▽

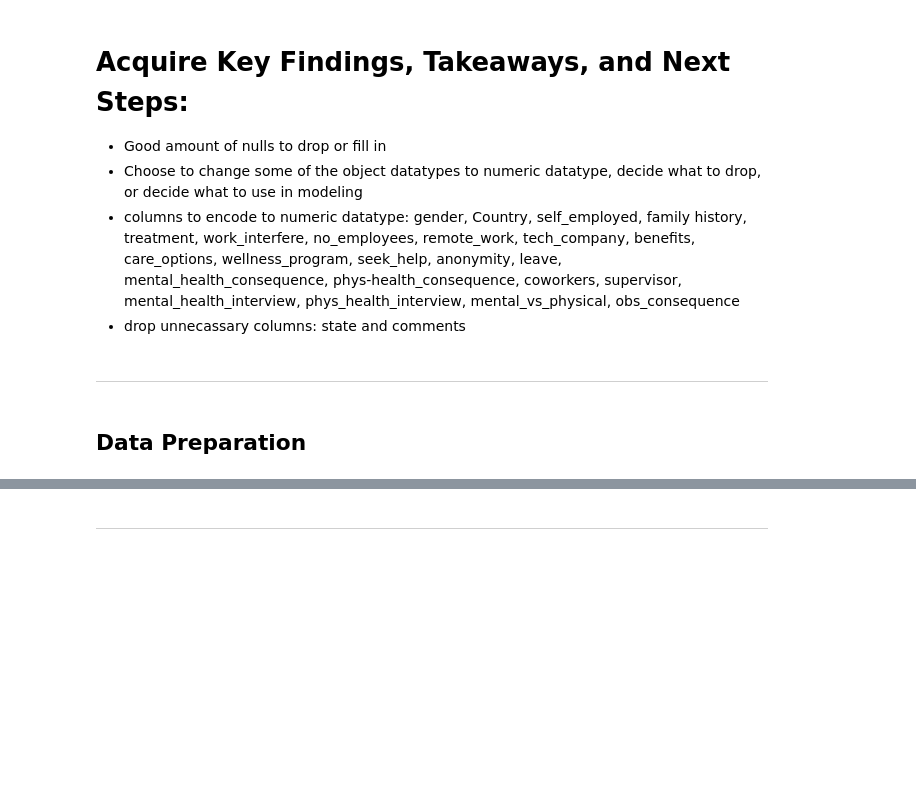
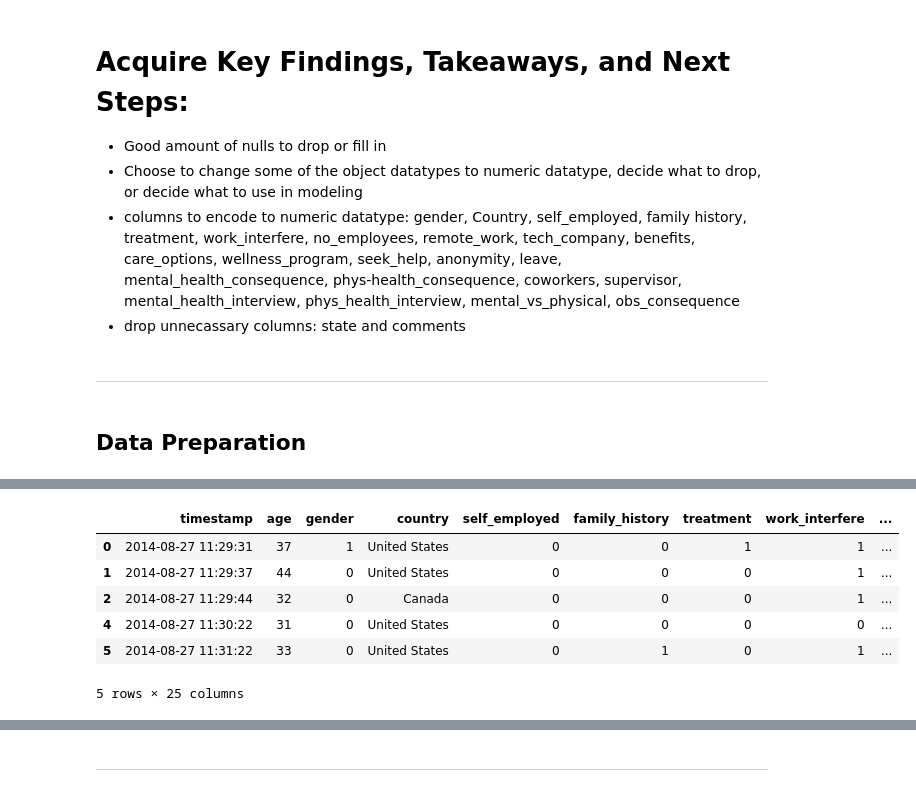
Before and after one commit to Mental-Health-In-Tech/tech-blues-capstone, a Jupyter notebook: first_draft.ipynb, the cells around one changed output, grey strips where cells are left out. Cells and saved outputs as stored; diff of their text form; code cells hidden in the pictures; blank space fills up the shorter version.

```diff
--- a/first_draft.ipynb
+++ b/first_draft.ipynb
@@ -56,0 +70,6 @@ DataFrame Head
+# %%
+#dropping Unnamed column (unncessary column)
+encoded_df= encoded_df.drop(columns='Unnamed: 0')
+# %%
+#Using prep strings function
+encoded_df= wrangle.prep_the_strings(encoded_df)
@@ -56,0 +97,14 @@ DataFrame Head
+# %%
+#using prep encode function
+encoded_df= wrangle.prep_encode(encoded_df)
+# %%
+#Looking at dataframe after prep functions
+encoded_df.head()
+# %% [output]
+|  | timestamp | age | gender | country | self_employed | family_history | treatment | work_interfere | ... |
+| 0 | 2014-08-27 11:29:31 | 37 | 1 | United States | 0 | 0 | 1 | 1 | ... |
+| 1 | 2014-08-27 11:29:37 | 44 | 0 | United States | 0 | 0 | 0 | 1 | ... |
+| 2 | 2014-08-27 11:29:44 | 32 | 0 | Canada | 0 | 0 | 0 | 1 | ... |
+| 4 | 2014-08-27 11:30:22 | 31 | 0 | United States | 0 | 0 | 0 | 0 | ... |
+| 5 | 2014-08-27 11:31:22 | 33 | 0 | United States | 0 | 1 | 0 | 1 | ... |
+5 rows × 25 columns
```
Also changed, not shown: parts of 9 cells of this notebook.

△
▽

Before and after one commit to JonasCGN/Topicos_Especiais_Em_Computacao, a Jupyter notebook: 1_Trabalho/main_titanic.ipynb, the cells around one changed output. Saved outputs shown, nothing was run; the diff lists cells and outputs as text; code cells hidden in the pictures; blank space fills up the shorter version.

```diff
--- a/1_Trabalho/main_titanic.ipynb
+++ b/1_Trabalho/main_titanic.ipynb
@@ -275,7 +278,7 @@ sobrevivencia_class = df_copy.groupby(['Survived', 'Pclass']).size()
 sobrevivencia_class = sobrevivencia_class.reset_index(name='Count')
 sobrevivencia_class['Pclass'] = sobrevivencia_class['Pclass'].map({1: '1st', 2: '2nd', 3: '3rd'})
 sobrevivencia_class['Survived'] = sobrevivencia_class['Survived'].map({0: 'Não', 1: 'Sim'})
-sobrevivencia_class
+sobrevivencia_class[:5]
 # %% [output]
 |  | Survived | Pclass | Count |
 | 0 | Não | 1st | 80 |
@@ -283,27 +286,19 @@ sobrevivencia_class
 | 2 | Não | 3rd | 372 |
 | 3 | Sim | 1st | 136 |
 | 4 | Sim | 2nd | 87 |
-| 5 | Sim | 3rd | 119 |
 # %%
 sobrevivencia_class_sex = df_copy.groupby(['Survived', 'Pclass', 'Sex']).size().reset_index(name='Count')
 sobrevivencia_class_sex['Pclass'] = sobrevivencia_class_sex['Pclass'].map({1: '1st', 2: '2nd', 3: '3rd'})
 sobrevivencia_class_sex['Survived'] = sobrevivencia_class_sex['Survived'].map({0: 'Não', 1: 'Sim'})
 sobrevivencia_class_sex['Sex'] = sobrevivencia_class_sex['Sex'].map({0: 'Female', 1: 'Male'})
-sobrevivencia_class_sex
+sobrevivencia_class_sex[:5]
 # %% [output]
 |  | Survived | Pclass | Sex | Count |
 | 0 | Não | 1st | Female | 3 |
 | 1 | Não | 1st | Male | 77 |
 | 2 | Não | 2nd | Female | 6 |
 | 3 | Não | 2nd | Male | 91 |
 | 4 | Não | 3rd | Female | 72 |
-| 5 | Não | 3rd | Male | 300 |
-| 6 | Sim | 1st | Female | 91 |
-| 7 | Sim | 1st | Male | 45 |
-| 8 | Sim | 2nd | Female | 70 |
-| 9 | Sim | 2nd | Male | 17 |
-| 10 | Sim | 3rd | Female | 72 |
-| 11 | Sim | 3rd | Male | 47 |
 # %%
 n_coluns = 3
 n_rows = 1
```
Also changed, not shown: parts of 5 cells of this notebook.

△

The answer must be a single number: the count of lines in the listing that hold the string "after".

3